** DATA PROVIDED follows **
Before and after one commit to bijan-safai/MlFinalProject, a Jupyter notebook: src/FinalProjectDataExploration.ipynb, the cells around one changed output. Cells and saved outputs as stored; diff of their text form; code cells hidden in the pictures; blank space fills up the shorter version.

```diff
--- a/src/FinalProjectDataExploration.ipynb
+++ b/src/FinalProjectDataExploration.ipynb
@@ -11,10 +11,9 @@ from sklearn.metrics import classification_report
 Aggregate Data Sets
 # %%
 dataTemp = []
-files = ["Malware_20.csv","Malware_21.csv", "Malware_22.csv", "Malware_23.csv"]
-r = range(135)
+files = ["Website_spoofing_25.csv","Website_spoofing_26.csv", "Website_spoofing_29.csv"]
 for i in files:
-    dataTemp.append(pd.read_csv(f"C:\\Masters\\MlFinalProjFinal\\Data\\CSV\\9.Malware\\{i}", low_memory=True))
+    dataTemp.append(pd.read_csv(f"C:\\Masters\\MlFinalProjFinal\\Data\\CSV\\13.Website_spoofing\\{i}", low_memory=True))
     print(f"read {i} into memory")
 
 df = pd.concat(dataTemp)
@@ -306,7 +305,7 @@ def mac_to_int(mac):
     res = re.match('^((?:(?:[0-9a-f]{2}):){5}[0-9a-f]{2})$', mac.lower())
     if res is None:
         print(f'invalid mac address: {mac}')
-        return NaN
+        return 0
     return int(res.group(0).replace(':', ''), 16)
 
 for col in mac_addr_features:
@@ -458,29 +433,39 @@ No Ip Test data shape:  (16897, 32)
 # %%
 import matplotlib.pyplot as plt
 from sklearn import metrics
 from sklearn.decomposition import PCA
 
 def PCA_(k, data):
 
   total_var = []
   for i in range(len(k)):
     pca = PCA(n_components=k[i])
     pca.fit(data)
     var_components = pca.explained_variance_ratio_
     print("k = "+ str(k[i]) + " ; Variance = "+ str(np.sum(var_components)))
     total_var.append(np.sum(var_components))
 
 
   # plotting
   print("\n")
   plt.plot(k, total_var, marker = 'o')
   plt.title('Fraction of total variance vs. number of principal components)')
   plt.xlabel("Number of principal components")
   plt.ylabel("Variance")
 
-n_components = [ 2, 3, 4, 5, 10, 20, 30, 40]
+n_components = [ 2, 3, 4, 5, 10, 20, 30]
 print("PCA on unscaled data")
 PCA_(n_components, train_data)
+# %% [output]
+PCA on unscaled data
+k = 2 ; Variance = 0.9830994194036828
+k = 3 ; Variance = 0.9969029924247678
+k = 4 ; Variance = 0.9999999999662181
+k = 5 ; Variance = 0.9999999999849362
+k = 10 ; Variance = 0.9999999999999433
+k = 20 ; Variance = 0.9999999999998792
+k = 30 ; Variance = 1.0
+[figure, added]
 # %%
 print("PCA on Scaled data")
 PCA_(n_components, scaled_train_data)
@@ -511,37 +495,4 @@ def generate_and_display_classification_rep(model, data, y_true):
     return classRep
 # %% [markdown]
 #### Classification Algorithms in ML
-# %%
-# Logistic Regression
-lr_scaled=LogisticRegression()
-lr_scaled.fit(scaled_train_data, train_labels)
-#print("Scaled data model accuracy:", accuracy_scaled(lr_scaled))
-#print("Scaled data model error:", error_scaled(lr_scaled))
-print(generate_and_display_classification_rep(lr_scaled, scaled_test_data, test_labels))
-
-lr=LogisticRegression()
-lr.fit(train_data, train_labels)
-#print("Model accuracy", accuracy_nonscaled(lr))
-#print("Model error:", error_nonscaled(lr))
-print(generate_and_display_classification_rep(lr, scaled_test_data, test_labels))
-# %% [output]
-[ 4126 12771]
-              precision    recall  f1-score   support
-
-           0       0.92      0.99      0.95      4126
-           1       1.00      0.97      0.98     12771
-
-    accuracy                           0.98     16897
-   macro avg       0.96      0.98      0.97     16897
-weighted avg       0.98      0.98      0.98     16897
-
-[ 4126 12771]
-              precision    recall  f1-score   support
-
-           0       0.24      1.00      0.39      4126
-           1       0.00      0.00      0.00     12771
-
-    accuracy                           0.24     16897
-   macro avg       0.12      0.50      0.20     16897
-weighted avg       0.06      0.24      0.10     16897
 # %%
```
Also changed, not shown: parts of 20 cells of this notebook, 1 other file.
** End of DATA PROVIDED **
→ **WORK ORDER**: Reproduce every entry exactly, with nothing added or dropped.

→ **THE ANSWER**:
Before and after one commit to bijan-safai/MlFinalProject, a Jupyter notebook: src/FinalProjectDataExploration.ipynb, the cells around one changed output. Cells and saved outputs as stored; diff of their text form; code cells hidden in the pictures; blank space fills up the shorter version.

```diff
--- a/src/FinalProjectDataExploration.ipynb
+++ b/src/FinalProjectDataExploration.ipynb
@@ -11,10 +11,9 @@ from sklearn.metrics import classification_report
 Aggregate Data Sets
 # %%
 dataTemp = []
-files = ["Malware_20.csv","Malware_21.csv", "Malware_22.csv", "Malware_23.csv"]
-r = range(135)
+files = ["Website_spoofing_25.csv","Website_spoofing_26.csv", "Website_spoofing_29.csv"]
 for i in files:
-    dataTemp.append(pd.read_csv(f"C:\\Masters\\MlFinalProjFinal\\Data\\CSV\\9.Malware\\{i}", low_memory=True))
+    dataTemp.append(pd.read_csv(f"C:\\Masters\\MlFinalProjFinal\\Data\\CSV\\13.Website_spoofing\\{i}", low_memory=True))
     print(f"read {i} into memory")
 
 df = pd.concat(dataTemp)
@@ -306,7 +305,7 @@ def mac_to_int(mac):
     res = re.match('^((?:(?:[0-9a-f]{2}):){5}[0-9a-f]{2})$', mac.lower())
     if res is None:
         print(f'invalid mac address: {mac}')
-        return NaN
+        return 0
     return int(res.group(0).replace(':', ''), 16)
 
 for col in mac_addr_features:
@@ -458,29 +433,39 @@ No Ip Test data shape:  (16897, 32)
 # %%
 import matplotlib.pyplot as plt
 from sklearn import metrics
 from sklearn.decomposition import PCA
 
 def PCA_(k, data):
 
   total_var = []
   for i in range(len(k)):
     pca = PCA(n_components=k[i])
     pca.fit(data)
     var_components = pca.explained_variance_ratio_
     print("k = "+ str(k[i]) + " ; Variance = "+ str(np.sum(var_components)))
     total_var.append(np.sum(var_components))
 
 
   # plotting
   print("\n")
   plt.plot(k, total_var, marker = 'o')
   plt.title('Fraction of total variance vs. number of principal components)')
   plt.xlabel("Number of principal components")
   plt.ylabel("Variance")
 
-n_components = [ 2, 3, 4, 5, 10, 20, 30, 40]
+n_components = [ 2, 3, 4, 5, 10, 20, 30]
 print("PCA on unscaled data")
 PCA_(n_components, train_data)
+# %% [output]
+PCA on unscaled data
+k = 2 ; Variance = 0.9830994194036828
+k = 3 ; Variance = 0.9969029924247678
+k = 4 ; Variance = 0.9999999999662181
+k = 5 ; Variance = 0.9999999999849362
+k = 10 ; Variance = 0.9999999999999433
+k = 20 ; Variance = 0.9999999999998792
+k = 30 ; Variance = 1.0
+[figure, added]
 # %%
 print("PCA on Scaled data")
 PCA_(n_components, scaled_train_data)
@@ -511,37 +495,4 @@ def generate_and_display_classification_rep(model, data, y_true):
     return classRep
 # %% [markdown]
 #### Classification Algorithms in ML
-# %%
-# Logistic Regression
-lr_scaled=LogisticRegression()
-lr_scaled.fit(scaled_train_data, train_labels)
-#print("Scaled data model accuracy:", accuracy_scaled(lr_scaled))
-#print("Scaled data model error:", error_scaled(lr_scaled))
-print(generate_and_display_classification_rep(lr_scaled, scaled_test_data, test_labels))
-
-lr=LogisticRegression()
-lr.fit(train_data, train_labels)
-#print("Model accuracy", accuracy_nonscaled(lr))
-#print("Model error:", error_nonscaled(lr))
-print(generate_and_display_classification_rep(lr, scaled_test_data, test_labels))
-# %% [output]
-[ 4126 12771]
-              precision    recall  f1-score   support
-
-           0       0.92      0.99      0.95      4126
-           1       1.00      0.97      0.98     12771
-
-    accuracy                           0.98     16897
-   macro avg       0.96      0.98      0.97     16897
-weighted avg       0.98      0.98      0.98     16897
-
-[ 4126 12771]
-              precision    recall  f1-score   support
-
-           0       0.24      1.00      0.39      4126
-           1       0.00      0.00      0.00     12771
-
-    accuracy                           0.24     16897
-   macro avg       0.12      0.50      0.20     16897
-weighted avg       0.06      0.24      0.10     16897
 # %%
```
Also changed, not shown: parts of 20 cells of this notebook, 1 other file.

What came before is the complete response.